§ **TASK INSTRUCTIONS**
Determine how many lines in the entries below include the word "components", and reply with that number alone.

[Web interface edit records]
——————
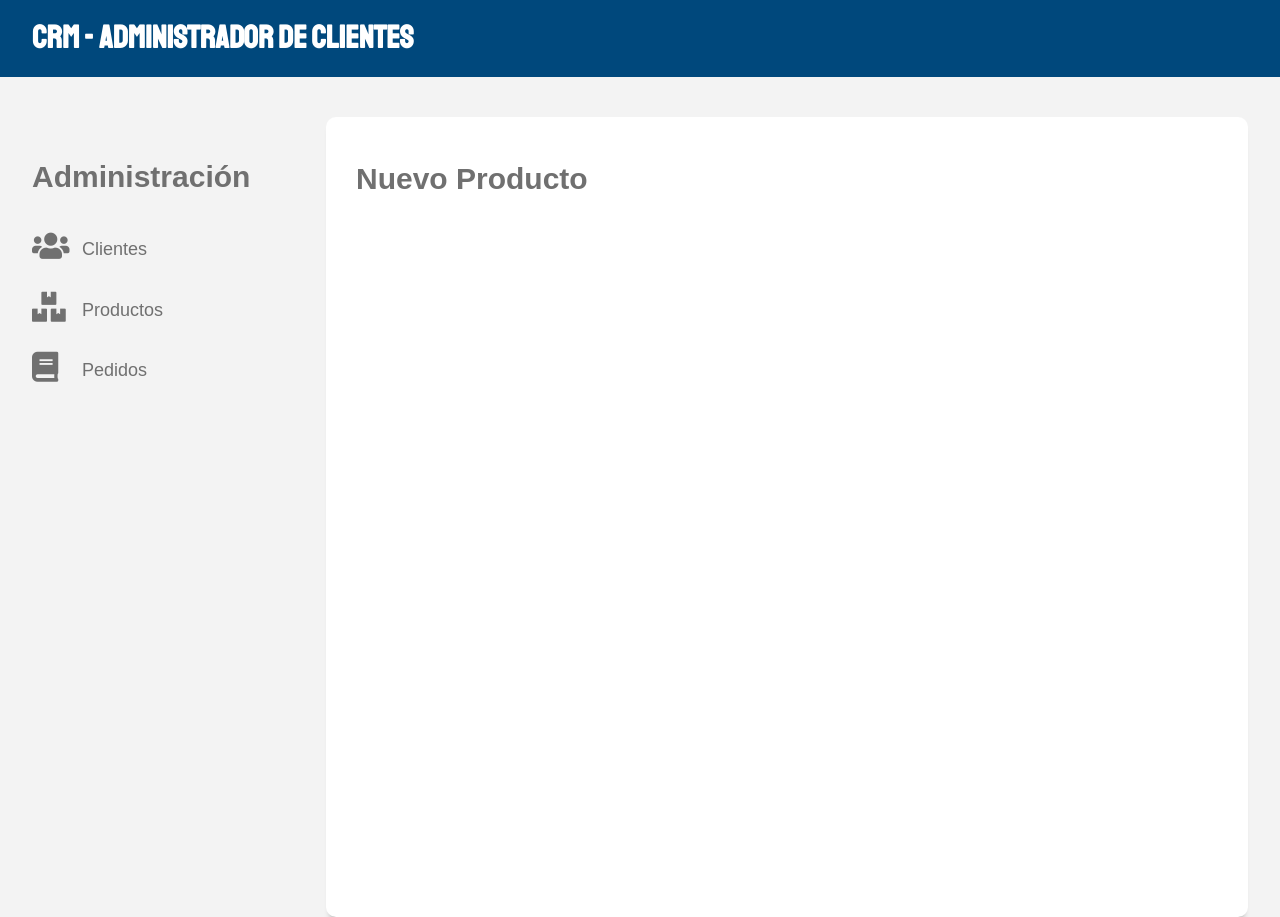
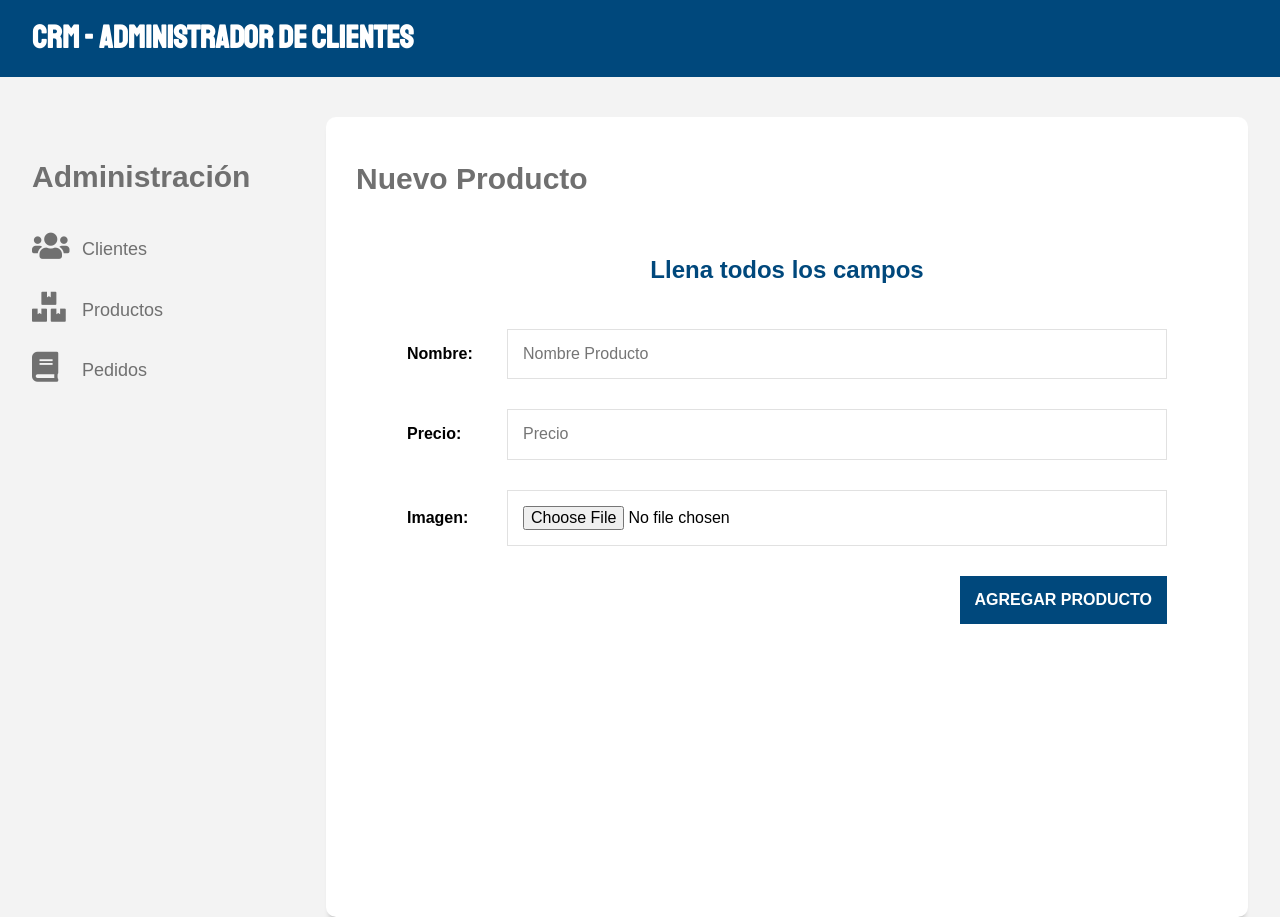
Before and after one commit to adriayc/node_bootcamp-jpt, a React (Create React App) app in the folder 76-nodereact_CreandoApp/client-api/: page /productos/nuevo in a window 1280 px wide. Built offline with nearby package versions, Linux system fonts and the light colour scheme.

Commit message:
Creando el formulario para Nuevos Productos

```diff
--- a/76-nodereact_CreandoApp/client-api/src/components/productos/NuevoProducto.js
+++ b/76-nodereact_CreandoApp/client-api/src/components/productos/NuevoProducto.js
@@ -1,6 +1,40 @@
+import { Fragment, useState } from 'react';
+
 const NuevoProducto = () => {
+  // Hook useState
+  const [producto, guardProducto] = useState({
+    nombre: '',
+    precio: ''
+  });
+  const [archivo, guardarArchivo] = useState('');
+
   return (
-    <h2>Nuevo Producto</h2>
+    <Fragment>
+      <h2>Nuevo Producto</h2>
+
+      <form>
+        <legend>Llena todos los campos</legend>
+
+        <div className="campo">
+          <label>Nombre:</label>
+          <input type="text" placeholder="Nombre Producto" name="nombre" />
+        </div>
+
+        <div className="campo">
+          <label>Precio:</label>
+          <input type="number" name="precio" min="0.00" step="0.01" placeholder="Precio" />
+        </div>
+
+        <div className="campo">
+          <label>Imagen:</label>
+          <input type="file"  name="imagen" />
+        </div>
+
+        <div className="enviar">
+          <input type="submit" className="btn btn-azul" value="Agregar Producto" />
+        </div>
+      </form>
+    </Fragment>
   );
 }
 
```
——————
§ **EXERCISE ANSWER**
2